The League’s mission is to conserve redwood trees of two species. The coastal redwood (Sequoia sempervirens) lives in stands along the California coast from Monterey north into southern Oregon. The giant sequoia (Sequoiadendron giganteum) lives inland, along the western slopes of the Sierra Nevada Mountains. Both trees live for hundreds of years and grow hundreds of feet high (the coastal redwood tops out slightly higher than the giant sequoia). The trees had been harvested throughout history, first by Native Americans who used fallen trees for planking and canoes. After the 1849 gold rush, the influx of settlers to California brought a period of increased logging that continued for a century.
The work of the Save the Redwoods League has been important—and successful. Over the past century, the League has purchased more than 200,000 acres of redwoods and helped set up more than 66 redwood preserves.

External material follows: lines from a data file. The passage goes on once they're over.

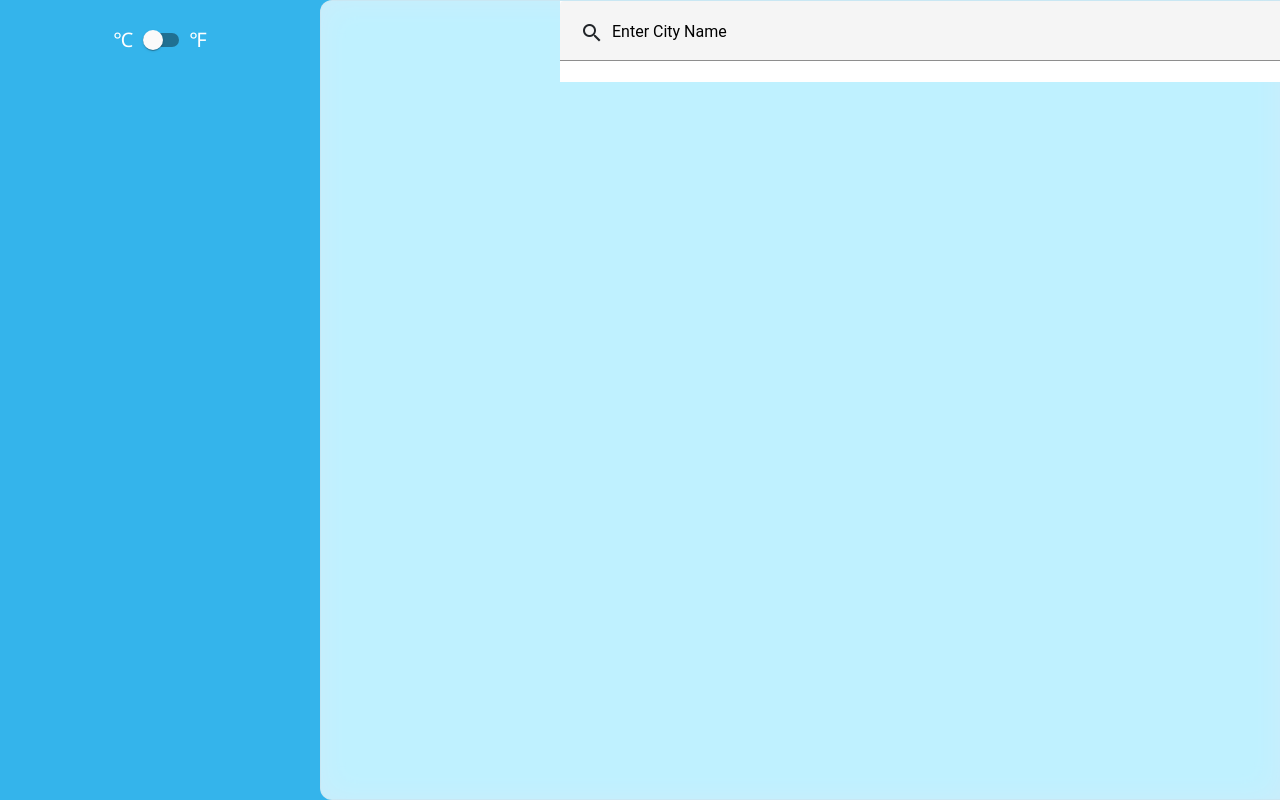
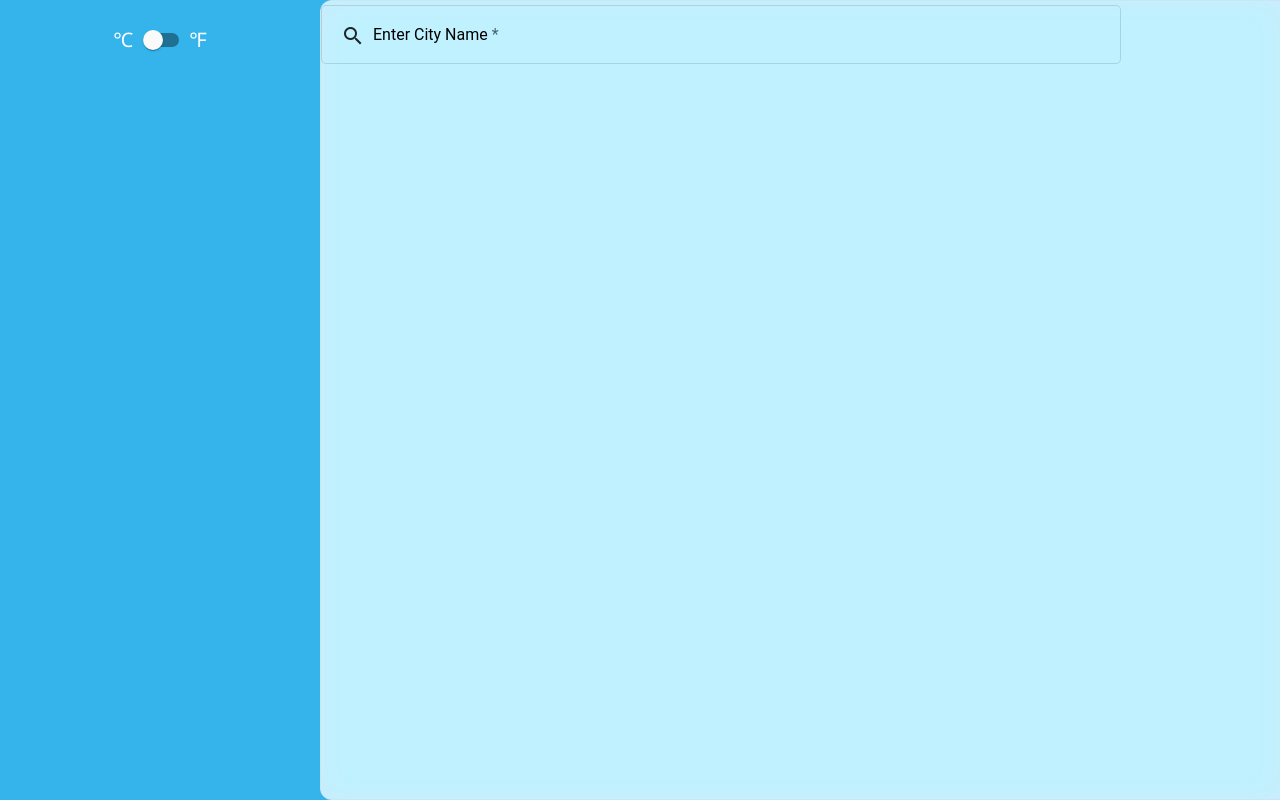
Before and after one commit to SnehanjanChatterjee/Weather-Dashboard, an Angular app: page /dashboard in a window 1280 px wide. Built offline with nearby package versions, Linux system fonts and the light colour scheme; what src would draw is missing.

Commit message:
Changes for seachDiv

```diff
--- a/src/app/Components/main/main.component.css
+++ b/src/app/Components/main/main.component.css
@@ -9,7 +9,7 @@
   /* Along the cross axis, the cross-axis size is the maximum of the flex-grow, flex-shrink, and flex-basis properties. */
   justify-content: flex-start;
   /* Along the main axis, the main-axis size is the sum of the flex-grow, flex-shrink, and flex-basis properties. */
-  align-items: center;
+  /* align-items: center; */
   width: 100%;
   height: 100%;
   position: fixed;
@@ -17,13 +17,44 @@
 }
 
 #searchDiv {
-  /* width: 50%; */
-  background-color: white;
+  width: 100%;
+  /* background-color: white; */
+  border-radius: 12px;
+  height: 65px;
+}
+
+/* #searchDivInput {
+
+} */
+
+.example-form {
+  min-width: 500px;
+  max-width: 500px;
+  width: 100%;
 }
 
 .example-form-field {
   width: 800px;
 }
+
+.buttonHover {
+  cursor: pointer;
+}
+/* #searchDivParent {
+  width: 600px;
+  background-color: white;
+  border-radius: 12px;
+  height: 30px;
+  display: flex;
+  justify-content: flex-start;
+  align-items: center;
+  flex-direction: column;
+}
+
+#searchDiv {
+  width: inherit;
+  height: inherit;
+} */
 
 .loader {
   color: blue;
--- a/src/app/Components/main/main.component.html
+++ b/src/app/Components/main/main.component.html
@@ -7,21 +7,24 @@
             <div [ngClass]="{loader:pageLoading}"></div>
             <div id="mainDiv">
                 <div id="searchDiv">
-                    <mat-form-field class="example-form-field" appearance="fill">
+                    <mat-form-field class="example-form-field" appearance="outline">
+                        <!-- <div id="searchDiv"> -->
                             <mat-label style="color: black;">Enter City Name</mat-label>
-                        <input matInput type="text" [(ngModel)]="cityName" (keyup.enter)="getCurrentWeatherByCityName()">
+                            <input matInput type="text" [(ngModel)]="cityName" (keyup.enter)="getCurrentWeatherByCityName()" required>
+                            <mat-error *ngIf="showErrorDiv">{{errorMessage}}</mat-error>
                             <button *ngIf="cityName" matSuffix mat-icon-button aria-label="Clear" (click)="cityName=''">
                                 <mat-icon>close</mat-icon>
                             </button>
                             <button matPrefix mat-icon-button (click)="getCurrentWeatherByCityName()">
                                 <mat-icon>search</mat-icon>
                             </button>
+                        <!-- </div> -->
                     </mat-form-field>
                 </div>
-                <div *ngIf="showErrorDiv" class="errorDiv">
+                <!-- <div *ngIf="showErrorDiv" class="errorDiv">
                     <mat-icon>error</mat-icon>
                     <p>Error: {{errorMessage}}</p>
-                </div>
+                </div> -->
                 <!-- <div class="chartDiv">
 
                 </div> -->
```
Lines whose indentation alone changed are shown as unchanged.
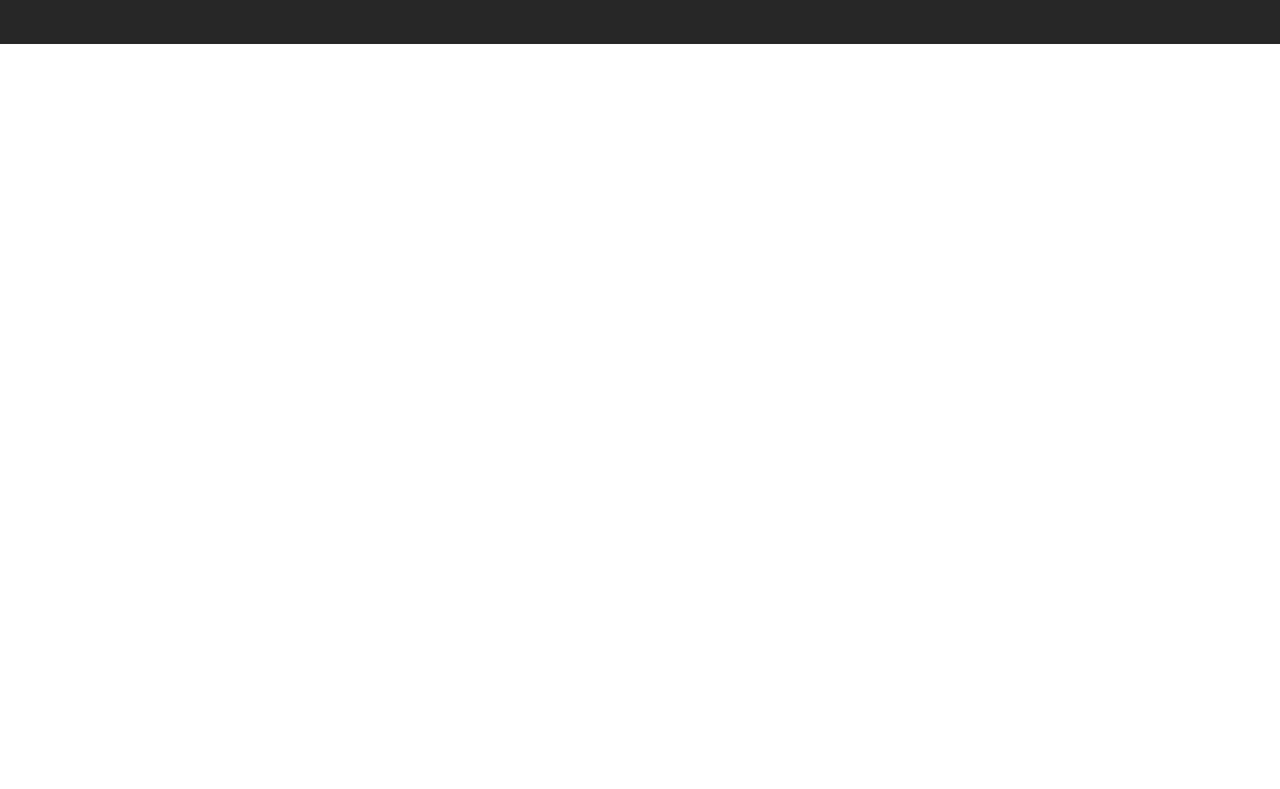
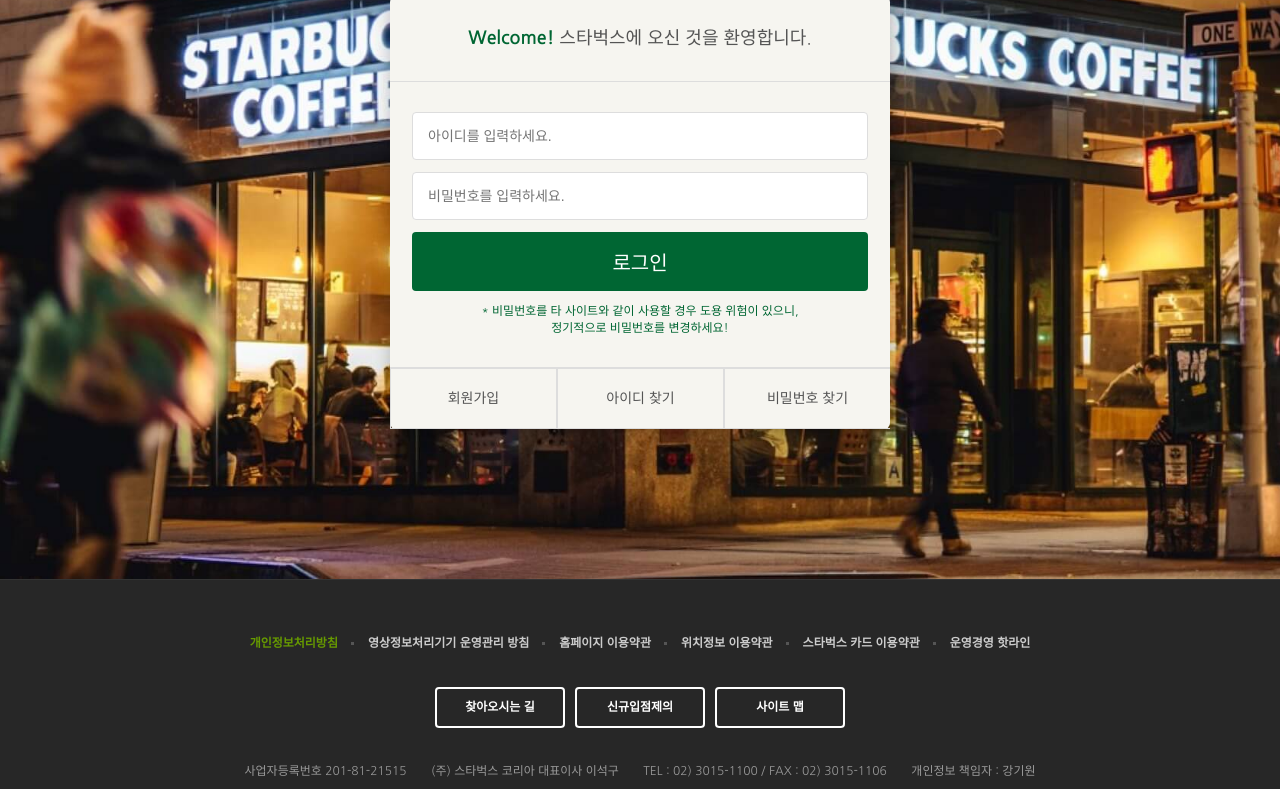
Before and after one commit to Seong-Jun1525/starbucks, a plain HTML site: page signin/index.html in a window 1280 px wide. Shown: the part 290-1079 px from the top of the page. Before the commit the page ends 800 px from the top, so only its background shows below. Drawn offline with nearby package versions, Linux system fonts and the light colour scheme.

Commit message:
login page complete

```diff
--- /dev/null
+++ b/css/signin.css
@@ -0,0 +1,61 @@
+.signin {
+    margin-top: 120px; padding: 100px 0 150px;
+    background-image: url("../images/signin_bg.jpg");
+    background-repeat: no-repeat; background-position: center;
+    background-attachment: fixed; background-size: cover;
+}
+
+.signin h1 {
+    color: #fff; font-size: 30px; font-weight: 700; text-align: center;
+    margin-bottom: 24px;
+}
+
+.signin__card {
+    width: 500px; margin: 0 auto; border-radius: 6px;
+    background-color: #f6f5f0; box-shadow: 2px 2px 20px rgba(0, 0, 0, 0.3);
+    color: #555;
+}
+
+.signin__card h2 {
+    padding: 30px; font-size: 18px; text-align: center;
+    border-bottom: 1px solid #ddd;
+}
+
+.signin__card h2 strong {
+    font-weight: 700; color: #063;
+}
+
+.signin__card form {
+    padding: 30px 22px;
+}
+
+.signin__card form input {
+    width: 100%; margin-bottom: 12px; padding: 15px; border: 1px solid #ddd;
+    border-radius: 4px; outline: none; box-sizing: border-box; font-size: 14px;
+}
+
+.signin__card form [type="submit"] {
+    background-color: #063; border: none; color: #fff; font-size: 20px;
+    cursor: pointer;
+}
+
+.signin__card form p {
+    font-size: 12px; color: #063; text-align: center;
+}
+
+.signin__card .actions {
+    display: flex; border-top: 1px solid #ddd;
+}
+
+.signin__card .actions a {
+    flex-grow: 1; flex-basis: 0; text-align: center; padding: 20px; color: #555;
+    font-size: 14px; border: 1px solid #ddd;
+}
+
+.signin__card .actions a:last-child {
+    border-right: none;
+}
+
+.signin__card .actions a:hover {
+    text-decoration: underline;
+}
--- a/signin/index.html
+++ b/signin/index.html
@@ -29,6 +29,7 @@
     <link rel="stylesheet" href="https://fonts.googleapis.com/icon?family=Material+Icons">
 
     <link rel="stylesheet" href="../css/common.css">
+    <link rel="stylesheet" href="../css/signin.css">
 
 
     <script defer src="../js/common.js"></script>
@@ -356,7 +357,24 @@
     </header>
 
     <section class="signin">
-
+        <h1>로그인</h1>
+        <div class="signin__card">
+            <h2><strong>Welcome!</strong> 스타벅스에 오신 것을 환영합니다.</h2>
+            <form>
+                <input type="text" placeholder="아이디를 입력하세요." />
+                <input type="password" placeholder="비밀번호를 입력하세요." />
+                <input type="submit" value="로그인" />
+                <p>
+                    * 비밀번호를 타 사이트와 같이 사용할 경우 도용 위험이 있으니,<br />
+                    정기적으로 비밀번호를 변경하세요!
+                </p>
+            </form>
+            <div class="actions">
+                <a href="javascript:void(0)">회원가입</a>
+                <a href="javascript:void(0)">아이디 찾기</a>
+                <a href="javascript:void(0)">비밀번호 찾기</a>
+            </div>
+        </div>
     </section>
 
     <!-- footer -->
```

The lands set aside by the League comprise most of the existing old-growth redwood forest on earth.
In 2018, the League published its first “State of the Redwoods Conservation Report.” In general, the report provides very good news. The goal of preserving a large portion of the remaining forests is about half completed for coastal redwoods and essentially completed for giant sequoias. However, much of those forests are second-growth, with only a small fraction in old-growth condition (about 5% of the original range of old-growth forest remains); decades will need to pass before old-growth conditions become widespread. The biggest issue, however, is the build-up of fuels in second-growth forests, which have dense stands of smaller trees and substantial dead matter on the ground. The League states that public funding is needed to reduce tree density and remove accumulated fuel—or the progress of recent decades will be lost.
The Save the Redwoods League also supports research to understand redwood trees and the accompanying biodiversity of the redwood forests. The League also supports educational programming to help people around the world connect with the redwood forest.
Save the Redwoods League. 2018. State of Redwoods Conservation Report. Available at: https://www.savetheredwoods.org/wp-content/uploads/State-of-Redwoods-Conservation-Report-Final-web.pdf. Accessed March 6, 2019.
Save the Redwoods League. Mission and History. Available at: https://www.savetheredwoods.org/about-us/mission-history/. Accessed March 6, 2019.